The TSX gained 13.28 points to 14,607.31 on a trading day where volumes were far below normal levels. Financials, gold and materials stocks all gained, even as commodity prices weakened — gold lost $4.50 to trade at $1,173 an ounce, and oil lost another $1.27 US to close at $55.85 a barrel.
Oil prices have fallen dramatically in recent months, but this week, natural gas joined the sell-off. The price has hit a low of $3 at times this week, its lowest level in more than two years.
The reason? Unseasonably warm weather is reducing demand for the heating fuel during the key winter months. "A resurgence in cold weather, and the resultant jump in demand, could still lead to large price spikes during January and February," Capital Economics analyst Tom Pugh said in a research note Wednesday.
The Canadian dollar was just barely higher, but it was enough to keep its head above the 86-cent mark.
U.S. stocks also took part in the Santa rally, with the Dow Jones Industrial Average closing above 18,000 for the second straight day. The close above 18,000 on Tuesday was an all-time record for the Dow, before it set a new record on Wednesday.
If that holds until the end of the year, the Dow will have gained about nine per cent in 2014, far better than what most analysts were expecting this time last year.
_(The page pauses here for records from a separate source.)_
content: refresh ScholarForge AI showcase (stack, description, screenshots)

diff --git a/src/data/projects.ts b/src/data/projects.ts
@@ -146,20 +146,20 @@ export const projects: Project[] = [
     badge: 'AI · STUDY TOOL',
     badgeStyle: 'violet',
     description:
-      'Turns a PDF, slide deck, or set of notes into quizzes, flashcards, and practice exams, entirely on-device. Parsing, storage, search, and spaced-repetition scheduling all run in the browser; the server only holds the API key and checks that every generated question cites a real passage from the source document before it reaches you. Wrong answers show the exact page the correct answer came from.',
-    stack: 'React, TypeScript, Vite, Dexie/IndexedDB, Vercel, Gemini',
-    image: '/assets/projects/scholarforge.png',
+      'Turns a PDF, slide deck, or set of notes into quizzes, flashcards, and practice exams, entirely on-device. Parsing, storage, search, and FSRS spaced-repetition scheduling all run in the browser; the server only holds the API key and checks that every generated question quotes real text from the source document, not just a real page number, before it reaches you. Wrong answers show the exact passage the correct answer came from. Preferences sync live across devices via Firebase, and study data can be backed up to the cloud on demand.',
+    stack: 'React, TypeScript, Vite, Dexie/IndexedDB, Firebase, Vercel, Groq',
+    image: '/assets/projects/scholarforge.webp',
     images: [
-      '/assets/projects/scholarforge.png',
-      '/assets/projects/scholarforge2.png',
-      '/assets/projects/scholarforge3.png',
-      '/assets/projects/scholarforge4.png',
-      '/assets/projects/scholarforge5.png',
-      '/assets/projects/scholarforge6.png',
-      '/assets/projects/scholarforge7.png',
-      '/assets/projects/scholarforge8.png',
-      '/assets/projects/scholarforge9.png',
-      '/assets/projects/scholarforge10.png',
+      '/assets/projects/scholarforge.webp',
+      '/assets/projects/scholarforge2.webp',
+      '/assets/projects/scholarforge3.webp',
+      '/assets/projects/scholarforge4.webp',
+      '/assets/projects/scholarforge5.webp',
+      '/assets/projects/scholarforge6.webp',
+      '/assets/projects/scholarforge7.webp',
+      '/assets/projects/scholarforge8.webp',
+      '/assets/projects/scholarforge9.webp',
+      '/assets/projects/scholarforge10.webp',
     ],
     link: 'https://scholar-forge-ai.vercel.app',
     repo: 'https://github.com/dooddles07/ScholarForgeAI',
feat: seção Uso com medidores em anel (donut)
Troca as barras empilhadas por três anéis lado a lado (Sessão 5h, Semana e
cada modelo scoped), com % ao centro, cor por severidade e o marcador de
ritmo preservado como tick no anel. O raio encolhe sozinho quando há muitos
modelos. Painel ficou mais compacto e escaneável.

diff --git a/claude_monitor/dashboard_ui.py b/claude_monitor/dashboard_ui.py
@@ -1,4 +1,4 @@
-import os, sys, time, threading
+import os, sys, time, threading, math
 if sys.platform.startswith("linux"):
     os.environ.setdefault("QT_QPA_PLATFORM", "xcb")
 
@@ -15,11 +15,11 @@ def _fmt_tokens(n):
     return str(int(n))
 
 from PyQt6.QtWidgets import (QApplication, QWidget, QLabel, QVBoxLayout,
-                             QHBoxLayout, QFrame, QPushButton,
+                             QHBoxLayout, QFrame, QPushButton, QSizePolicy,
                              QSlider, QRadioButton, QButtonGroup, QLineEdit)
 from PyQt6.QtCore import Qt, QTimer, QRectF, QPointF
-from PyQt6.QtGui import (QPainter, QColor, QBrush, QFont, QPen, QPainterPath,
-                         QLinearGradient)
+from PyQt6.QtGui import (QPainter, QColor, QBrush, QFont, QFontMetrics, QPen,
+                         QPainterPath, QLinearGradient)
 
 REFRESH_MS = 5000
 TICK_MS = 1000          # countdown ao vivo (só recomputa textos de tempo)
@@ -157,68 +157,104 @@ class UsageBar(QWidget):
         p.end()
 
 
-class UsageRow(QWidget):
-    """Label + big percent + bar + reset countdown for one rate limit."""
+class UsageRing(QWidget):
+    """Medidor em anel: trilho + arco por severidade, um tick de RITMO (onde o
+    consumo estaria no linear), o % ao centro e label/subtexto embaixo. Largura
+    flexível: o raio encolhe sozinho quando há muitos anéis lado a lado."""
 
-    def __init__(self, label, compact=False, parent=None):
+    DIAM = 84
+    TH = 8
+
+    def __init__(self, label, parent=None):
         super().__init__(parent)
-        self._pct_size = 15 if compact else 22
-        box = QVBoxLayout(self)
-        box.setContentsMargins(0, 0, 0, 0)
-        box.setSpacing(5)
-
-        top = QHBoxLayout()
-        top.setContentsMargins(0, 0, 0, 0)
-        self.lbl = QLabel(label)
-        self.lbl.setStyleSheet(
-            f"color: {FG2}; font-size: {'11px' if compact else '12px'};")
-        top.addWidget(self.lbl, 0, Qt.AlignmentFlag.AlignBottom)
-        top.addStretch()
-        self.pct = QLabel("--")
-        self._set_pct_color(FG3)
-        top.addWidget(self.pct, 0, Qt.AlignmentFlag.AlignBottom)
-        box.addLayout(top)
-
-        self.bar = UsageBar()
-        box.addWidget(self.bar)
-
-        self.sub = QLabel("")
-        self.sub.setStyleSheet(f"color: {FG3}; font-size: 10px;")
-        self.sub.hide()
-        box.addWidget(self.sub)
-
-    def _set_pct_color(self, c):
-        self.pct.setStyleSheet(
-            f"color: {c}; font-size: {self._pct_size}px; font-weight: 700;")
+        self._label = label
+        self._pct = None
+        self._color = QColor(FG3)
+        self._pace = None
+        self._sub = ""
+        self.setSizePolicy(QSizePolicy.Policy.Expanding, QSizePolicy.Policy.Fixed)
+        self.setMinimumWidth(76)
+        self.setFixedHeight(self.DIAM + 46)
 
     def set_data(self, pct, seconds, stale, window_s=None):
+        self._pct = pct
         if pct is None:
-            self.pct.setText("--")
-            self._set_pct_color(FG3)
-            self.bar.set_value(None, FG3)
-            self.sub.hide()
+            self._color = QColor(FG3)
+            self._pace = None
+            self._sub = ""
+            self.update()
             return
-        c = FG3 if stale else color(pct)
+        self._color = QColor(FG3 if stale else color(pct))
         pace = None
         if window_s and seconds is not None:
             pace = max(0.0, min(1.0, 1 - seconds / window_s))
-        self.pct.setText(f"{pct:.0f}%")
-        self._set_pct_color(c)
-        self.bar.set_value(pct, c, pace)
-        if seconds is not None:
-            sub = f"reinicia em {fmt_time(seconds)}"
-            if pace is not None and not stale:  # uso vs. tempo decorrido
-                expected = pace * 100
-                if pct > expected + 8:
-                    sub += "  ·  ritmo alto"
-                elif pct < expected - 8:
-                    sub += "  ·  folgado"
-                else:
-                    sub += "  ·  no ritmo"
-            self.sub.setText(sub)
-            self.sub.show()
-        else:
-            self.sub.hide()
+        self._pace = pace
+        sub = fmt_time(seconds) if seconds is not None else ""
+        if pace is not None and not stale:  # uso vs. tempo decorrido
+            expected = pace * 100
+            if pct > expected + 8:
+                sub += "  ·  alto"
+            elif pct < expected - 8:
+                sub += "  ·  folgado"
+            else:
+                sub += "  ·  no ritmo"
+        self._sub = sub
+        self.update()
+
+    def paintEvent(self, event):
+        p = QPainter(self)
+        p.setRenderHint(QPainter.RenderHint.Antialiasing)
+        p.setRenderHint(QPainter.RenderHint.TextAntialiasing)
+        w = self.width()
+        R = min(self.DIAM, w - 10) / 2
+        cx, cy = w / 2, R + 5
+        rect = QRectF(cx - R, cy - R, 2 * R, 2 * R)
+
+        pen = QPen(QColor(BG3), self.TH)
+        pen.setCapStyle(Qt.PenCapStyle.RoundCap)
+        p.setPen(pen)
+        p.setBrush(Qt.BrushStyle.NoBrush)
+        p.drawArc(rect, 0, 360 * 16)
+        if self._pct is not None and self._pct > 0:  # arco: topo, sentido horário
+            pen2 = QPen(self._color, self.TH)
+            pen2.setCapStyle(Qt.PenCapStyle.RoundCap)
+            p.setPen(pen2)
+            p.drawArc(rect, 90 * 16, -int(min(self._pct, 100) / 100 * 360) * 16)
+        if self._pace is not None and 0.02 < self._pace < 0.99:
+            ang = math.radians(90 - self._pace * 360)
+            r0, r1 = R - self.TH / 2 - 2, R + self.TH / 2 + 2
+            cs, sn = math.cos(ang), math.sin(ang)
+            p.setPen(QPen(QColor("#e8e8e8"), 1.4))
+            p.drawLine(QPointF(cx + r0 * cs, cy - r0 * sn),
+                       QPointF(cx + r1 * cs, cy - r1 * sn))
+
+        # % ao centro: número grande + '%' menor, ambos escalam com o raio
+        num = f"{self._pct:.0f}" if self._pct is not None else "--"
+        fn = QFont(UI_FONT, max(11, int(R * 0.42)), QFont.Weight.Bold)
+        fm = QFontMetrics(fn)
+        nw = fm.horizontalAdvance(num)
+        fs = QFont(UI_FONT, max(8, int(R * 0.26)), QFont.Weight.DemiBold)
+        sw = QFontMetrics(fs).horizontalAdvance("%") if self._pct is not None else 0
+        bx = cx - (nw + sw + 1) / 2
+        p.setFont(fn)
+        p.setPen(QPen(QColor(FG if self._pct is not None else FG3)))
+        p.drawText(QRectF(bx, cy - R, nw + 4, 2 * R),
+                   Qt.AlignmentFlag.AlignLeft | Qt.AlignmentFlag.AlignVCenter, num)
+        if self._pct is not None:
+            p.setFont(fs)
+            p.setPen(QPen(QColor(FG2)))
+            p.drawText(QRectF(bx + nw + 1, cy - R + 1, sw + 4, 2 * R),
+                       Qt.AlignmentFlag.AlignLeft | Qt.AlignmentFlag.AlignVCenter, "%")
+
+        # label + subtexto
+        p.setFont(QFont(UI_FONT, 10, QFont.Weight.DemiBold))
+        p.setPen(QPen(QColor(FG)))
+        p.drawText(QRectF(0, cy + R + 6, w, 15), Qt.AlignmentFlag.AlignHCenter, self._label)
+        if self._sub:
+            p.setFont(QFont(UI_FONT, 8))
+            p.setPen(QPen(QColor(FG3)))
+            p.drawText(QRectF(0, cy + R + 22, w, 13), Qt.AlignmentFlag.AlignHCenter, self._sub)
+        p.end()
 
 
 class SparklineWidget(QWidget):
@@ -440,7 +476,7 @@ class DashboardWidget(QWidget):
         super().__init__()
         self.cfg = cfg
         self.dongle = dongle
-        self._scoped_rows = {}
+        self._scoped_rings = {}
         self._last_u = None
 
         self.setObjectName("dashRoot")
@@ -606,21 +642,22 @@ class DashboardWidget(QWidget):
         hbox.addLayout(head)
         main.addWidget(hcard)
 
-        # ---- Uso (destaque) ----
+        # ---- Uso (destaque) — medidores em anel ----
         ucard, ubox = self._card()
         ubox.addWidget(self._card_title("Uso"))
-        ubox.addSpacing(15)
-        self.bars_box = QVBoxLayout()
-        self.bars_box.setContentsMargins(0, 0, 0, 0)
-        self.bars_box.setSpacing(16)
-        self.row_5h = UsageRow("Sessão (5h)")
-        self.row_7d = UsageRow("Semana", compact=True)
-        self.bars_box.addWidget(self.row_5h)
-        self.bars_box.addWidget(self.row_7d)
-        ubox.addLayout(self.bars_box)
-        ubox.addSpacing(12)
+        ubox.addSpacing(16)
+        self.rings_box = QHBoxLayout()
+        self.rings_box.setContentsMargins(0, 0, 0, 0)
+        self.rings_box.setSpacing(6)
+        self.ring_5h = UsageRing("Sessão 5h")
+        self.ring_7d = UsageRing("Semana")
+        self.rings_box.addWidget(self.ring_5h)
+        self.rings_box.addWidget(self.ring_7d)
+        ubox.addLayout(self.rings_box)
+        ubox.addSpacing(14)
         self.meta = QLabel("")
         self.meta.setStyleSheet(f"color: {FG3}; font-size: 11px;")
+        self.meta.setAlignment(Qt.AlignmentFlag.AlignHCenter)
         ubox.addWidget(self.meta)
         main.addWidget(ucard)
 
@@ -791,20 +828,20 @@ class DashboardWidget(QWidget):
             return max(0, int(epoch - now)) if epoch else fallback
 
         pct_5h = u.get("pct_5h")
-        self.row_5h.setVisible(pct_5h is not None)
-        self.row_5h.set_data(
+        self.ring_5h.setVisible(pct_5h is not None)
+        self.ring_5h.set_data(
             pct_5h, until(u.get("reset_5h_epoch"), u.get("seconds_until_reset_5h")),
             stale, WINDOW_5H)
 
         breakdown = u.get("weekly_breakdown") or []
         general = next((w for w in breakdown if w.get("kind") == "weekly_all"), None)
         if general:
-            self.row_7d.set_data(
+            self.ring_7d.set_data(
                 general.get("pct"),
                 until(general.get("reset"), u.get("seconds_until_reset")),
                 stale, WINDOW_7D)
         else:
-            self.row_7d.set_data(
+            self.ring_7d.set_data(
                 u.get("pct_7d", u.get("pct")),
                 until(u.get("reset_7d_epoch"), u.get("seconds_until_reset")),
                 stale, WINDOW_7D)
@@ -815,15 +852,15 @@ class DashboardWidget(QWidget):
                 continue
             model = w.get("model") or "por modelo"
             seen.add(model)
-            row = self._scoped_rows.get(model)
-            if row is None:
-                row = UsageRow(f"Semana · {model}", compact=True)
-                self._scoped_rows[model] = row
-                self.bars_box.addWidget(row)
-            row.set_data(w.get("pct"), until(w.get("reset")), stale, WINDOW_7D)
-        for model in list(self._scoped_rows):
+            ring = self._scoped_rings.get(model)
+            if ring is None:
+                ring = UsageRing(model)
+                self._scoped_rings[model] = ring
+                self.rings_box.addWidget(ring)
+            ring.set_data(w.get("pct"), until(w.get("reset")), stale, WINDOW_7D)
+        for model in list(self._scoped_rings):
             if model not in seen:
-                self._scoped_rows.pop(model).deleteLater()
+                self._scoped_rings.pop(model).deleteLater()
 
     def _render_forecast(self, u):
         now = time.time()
After slumping late in the year as oil declined, the TSX has rallied to a gain of about 1,000 points since the middle of December, and is currently up about seven per cent on the year as a whole.